_TASK ITEM:_ A faithful copy of the data below is required, leaving out every picture.

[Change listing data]

◆ ◆ ◆ ◆

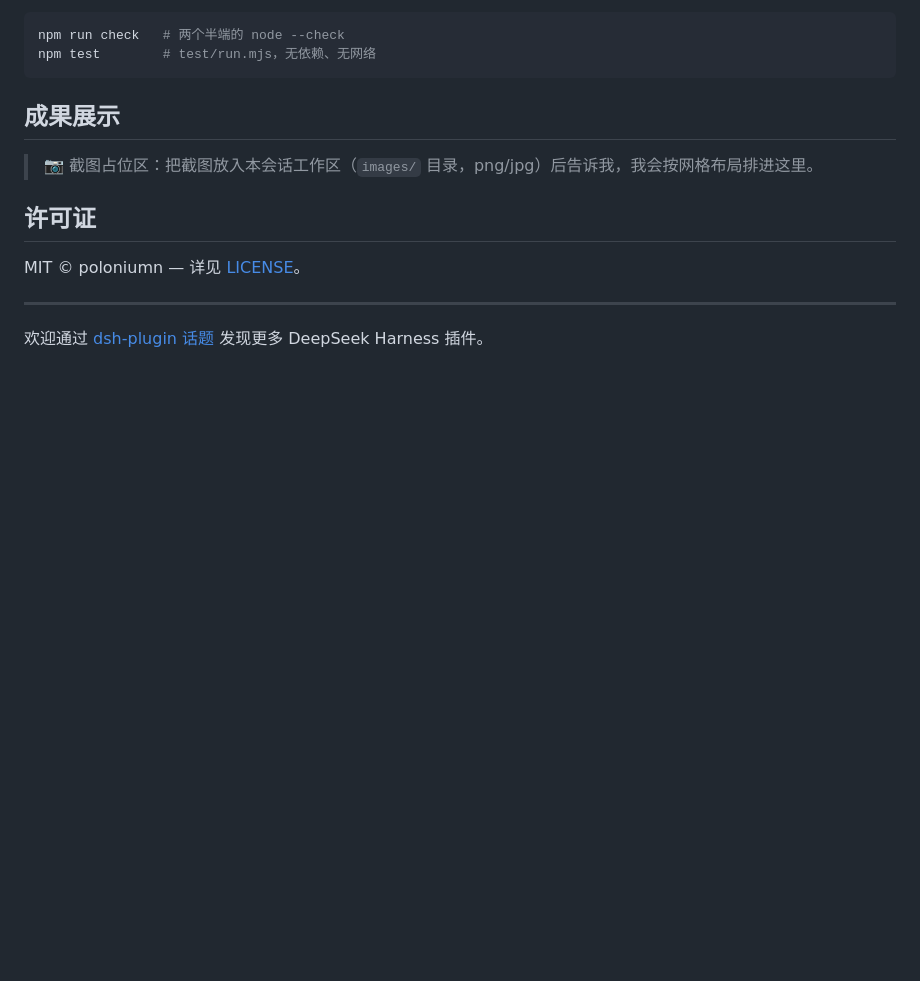
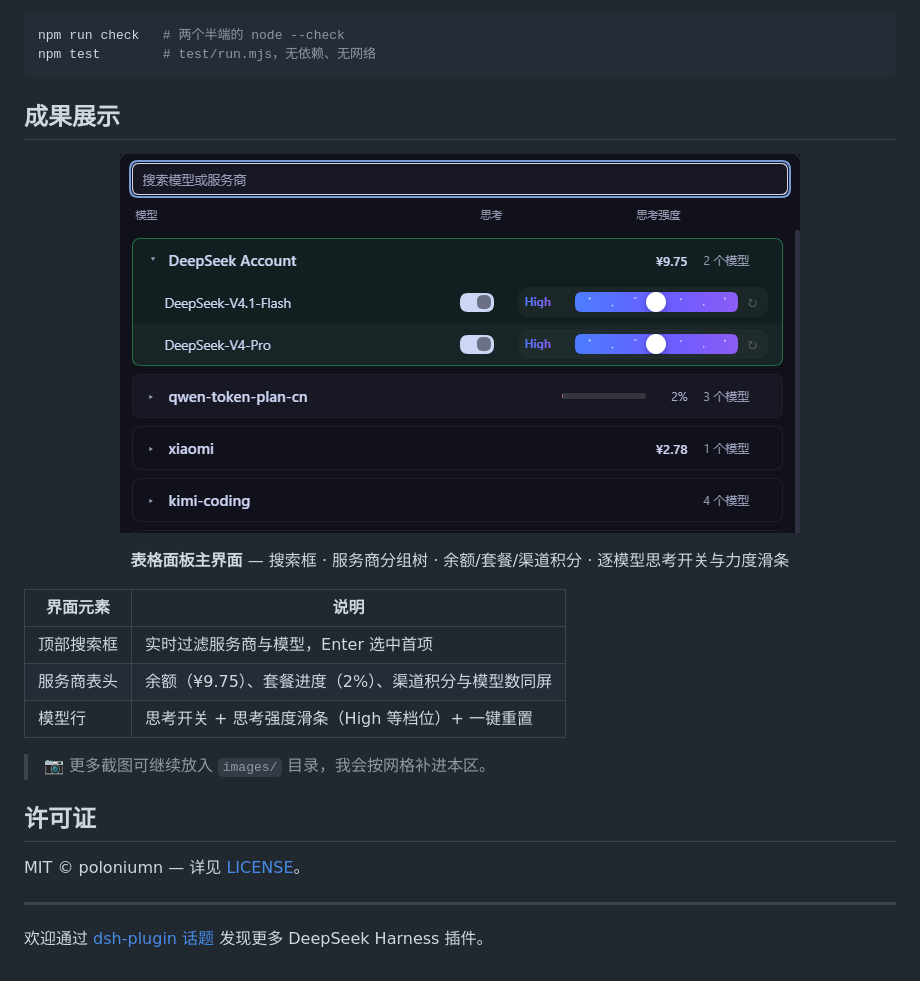
Before and after one commit to poloniumn/dsh-model-panel, a Markdown page: README.md, the part around the change. GitHub-like rendering; pictures changed too: images/panel-overview.png (added); blank space fills up the shorter version.

```diff
--- a/README.md
+++ b/README.md
@@ -81,7 +81,21 @@ npm test        # test/run.mjs，无依赖、无网络
 
 ## 成果展示
 
-> 📷 截图占位区：把截图放入本会话工作区（`images/` 目录，png/jpg）后告诉我，我会按网格布局排进这里。
+<div align="center">
+
+![模型面板主界面](images/panel-overview.png)
+
+**表格面板主界面** — 搜索框 · 服务商分组树 · 余额/套餐/渠道积分 · 逐模型思考开关与力度滑条
+
+</div>
+
+| 界面元素 | 说明 |
+| --- | --- |
+| 顶部搜索框 | 实时过滤服务商与模型，Enter 选中首项 |
+| 服务商表头 | 余额（¥9.75）、套餐进度（2%）、渠道积分与模型数同屏 |
+| 模型行 | 思考开关 + 思考强度滑条（High 等档位）+ 一键重置 |
+
+> 📷 更多截图可继续放入 `images/` 目录，我会按网格补进本区。
 
 ## 许可证
 
```
Also changed, not shown: README_EN.md (+15 -1 lines), 2 other files.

◆ ◆ ◆ ◆

_SOLUTION TO THE EXERCISE:_
Before and after one commit to poloniumn/dsh-model-panel, a Markdown page: README.md, the part around the change. GitHub-like rendering; pictures changed too: images/panel-overview.png (added); blank space fills up the shorter version.

```diff
--- a/README.md
+++ b/README.md
@@ -81,7 +81,21 @@ npm test        # test/run.mjs，无依赖、无网络
 
 ## 成果展示
 
-> 📷 截图占位区：把截图放入本会话工作区（`images/` 目录，png/jpg）后告诉我，我会按网格布局排进这里。
+<div align="center">
+
+![模型面板主界面](images/panel-overview.png)
+
+**表格面板主界面** — 搜索框 · 服务商分组树 · 余额/套餐/渠道积分 · 逐模型思考开关与力度滑条
+
+</div>
+
+| 界面元素 | 说明 |
+| --- | --- |
+| 顶部搜索框 | 实时过滤服务商与模型，Enter 选中首项 |
+| 服务商表头 | 余额（¥9.75）、套餐进度（2%）、渠道积分与模型数同屏 |
+| 模型行 | 思考开关 + 思考强度滑条（High 等档位）+ 一键重置 |
+
+> 📷 更多截图可继续放入 `images/` 目录，我会按网格补进本区。
 
 ## 许可证
 
```
Also changed, not shown: README_EN.md (+15 -1 lines), 2 other files.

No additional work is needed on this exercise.